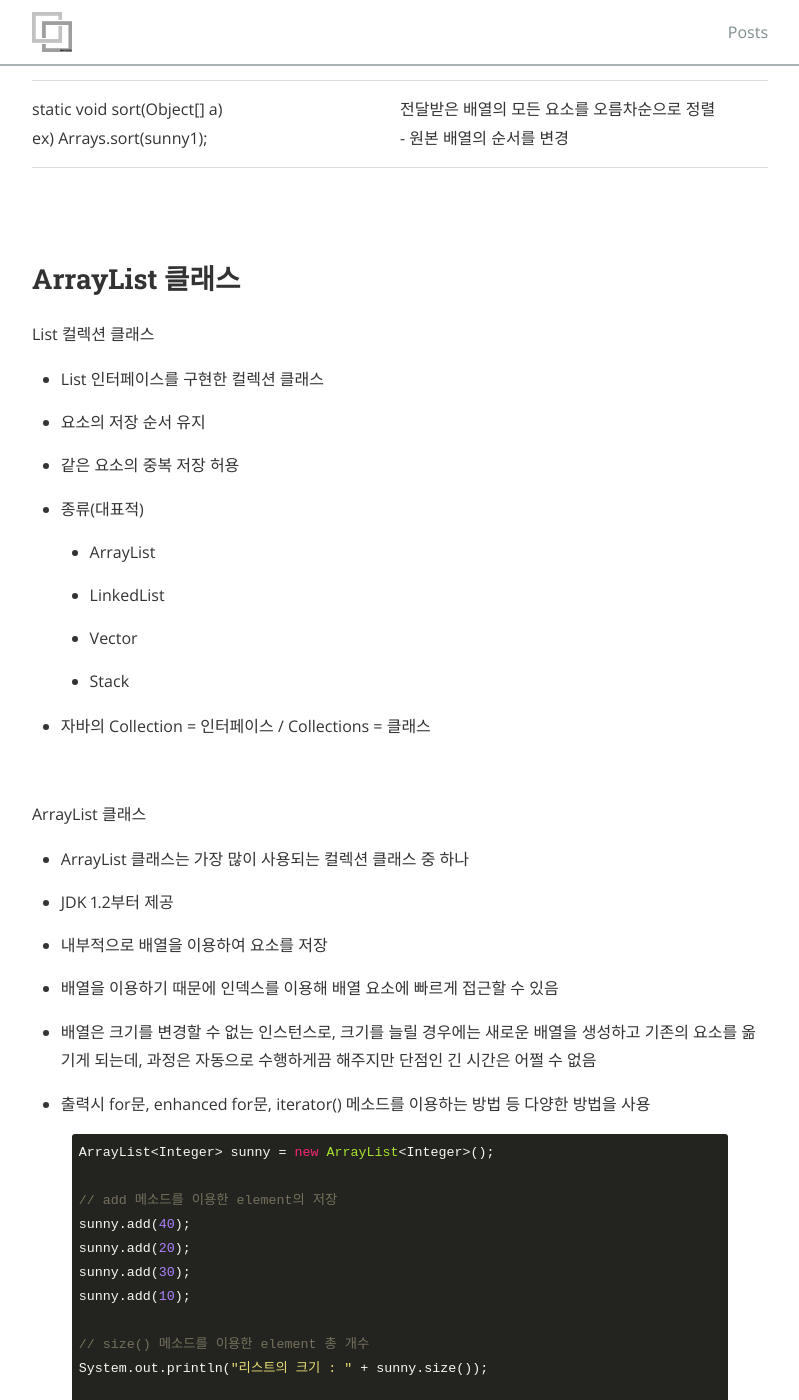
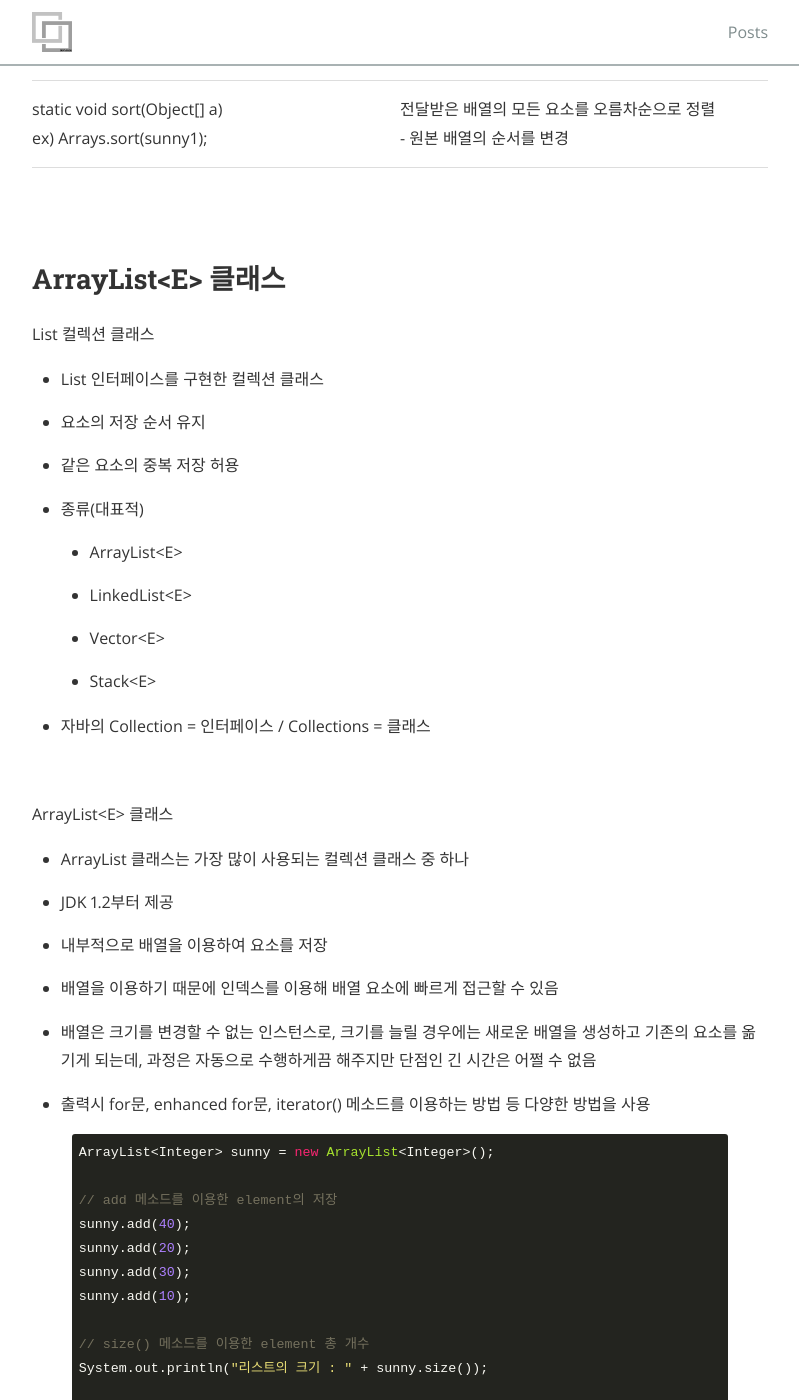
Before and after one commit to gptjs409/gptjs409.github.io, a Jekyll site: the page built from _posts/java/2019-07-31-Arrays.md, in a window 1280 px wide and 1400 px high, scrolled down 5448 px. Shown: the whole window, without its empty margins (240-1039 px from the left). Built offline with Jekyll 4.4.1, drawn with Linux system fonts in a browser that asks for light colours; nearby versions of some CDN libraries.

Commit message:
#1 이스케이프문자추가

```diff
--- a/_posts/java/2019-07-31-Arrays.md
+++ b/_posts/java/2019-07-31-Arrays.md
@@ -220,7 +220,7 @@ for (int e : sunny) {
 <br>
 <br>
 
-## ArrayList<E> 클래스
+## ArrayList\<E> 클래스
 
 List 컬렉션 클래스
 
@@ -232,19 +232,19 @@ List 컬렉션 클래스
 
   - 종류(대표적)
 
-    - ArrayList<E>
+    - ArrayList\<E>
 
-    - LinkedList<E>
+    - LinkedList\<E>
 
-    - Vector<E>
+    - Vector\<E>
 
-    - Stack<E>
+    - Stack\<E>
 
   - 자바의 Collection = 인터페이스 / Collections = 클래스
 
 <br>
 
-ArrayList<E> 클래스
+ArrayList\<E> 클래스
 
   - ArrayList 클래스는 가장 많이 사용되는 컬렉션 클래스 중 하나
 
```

——————

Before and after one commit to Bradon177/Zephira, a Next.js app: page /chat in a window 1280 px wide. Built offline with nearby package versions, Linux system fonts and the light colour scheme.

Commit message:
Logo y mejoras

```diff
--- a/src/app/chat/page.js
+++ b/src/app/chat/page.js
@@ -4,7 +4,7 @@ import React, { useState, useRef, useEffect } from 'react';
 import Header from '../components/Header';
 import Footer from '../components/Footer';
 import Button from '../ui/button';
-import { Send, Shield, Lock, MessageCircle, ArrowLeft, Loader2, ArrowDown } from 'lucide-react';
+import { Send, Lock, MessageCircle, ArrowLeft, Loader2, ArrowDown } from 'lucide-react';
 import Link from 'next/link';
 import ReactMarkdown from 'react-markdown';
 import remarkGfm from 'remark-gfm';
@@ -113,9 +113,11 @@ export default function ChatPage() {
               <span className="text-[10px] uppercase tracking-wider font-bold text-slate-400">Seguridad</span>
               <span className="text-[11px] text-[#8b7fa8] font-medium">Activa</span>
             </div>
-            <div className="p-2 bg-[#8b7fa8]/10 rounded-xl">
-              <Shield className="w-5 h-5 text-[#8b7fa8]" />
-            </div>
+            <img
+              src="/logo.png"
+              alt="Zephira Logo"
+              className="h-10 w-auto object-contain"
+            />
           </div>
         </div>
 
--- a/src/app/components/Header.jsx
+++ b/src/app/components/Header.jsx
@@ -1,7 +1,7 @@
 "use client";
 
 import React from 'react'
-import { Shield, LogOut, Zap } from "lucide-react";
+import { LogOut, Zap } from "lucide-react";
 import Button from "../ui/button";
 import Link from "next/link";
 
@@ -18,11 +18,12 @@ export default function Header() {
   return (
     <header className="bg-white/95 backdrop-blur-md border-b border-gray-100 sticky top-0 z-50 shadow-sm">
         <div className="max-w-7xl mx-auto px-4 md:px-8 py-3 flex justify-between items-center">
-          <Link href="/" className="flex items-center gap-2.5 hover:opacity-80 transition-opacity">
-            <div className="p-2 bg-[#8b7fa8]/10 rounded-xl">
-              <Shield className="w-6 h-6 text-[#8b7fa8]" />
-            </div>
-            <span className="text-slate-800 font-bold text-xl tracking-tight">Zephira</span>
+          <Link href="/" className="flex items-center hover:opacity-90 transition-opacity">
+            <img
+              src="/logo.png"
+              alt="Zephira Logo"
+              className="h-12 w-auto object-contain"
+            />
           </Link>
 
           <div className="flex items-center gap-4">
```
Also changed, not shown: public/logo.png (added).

——————

== WORK TO BE COMPLETED ==
Report only a number, the count of lines in the listing that contain the word "Shield".

== OUTPUT ==
4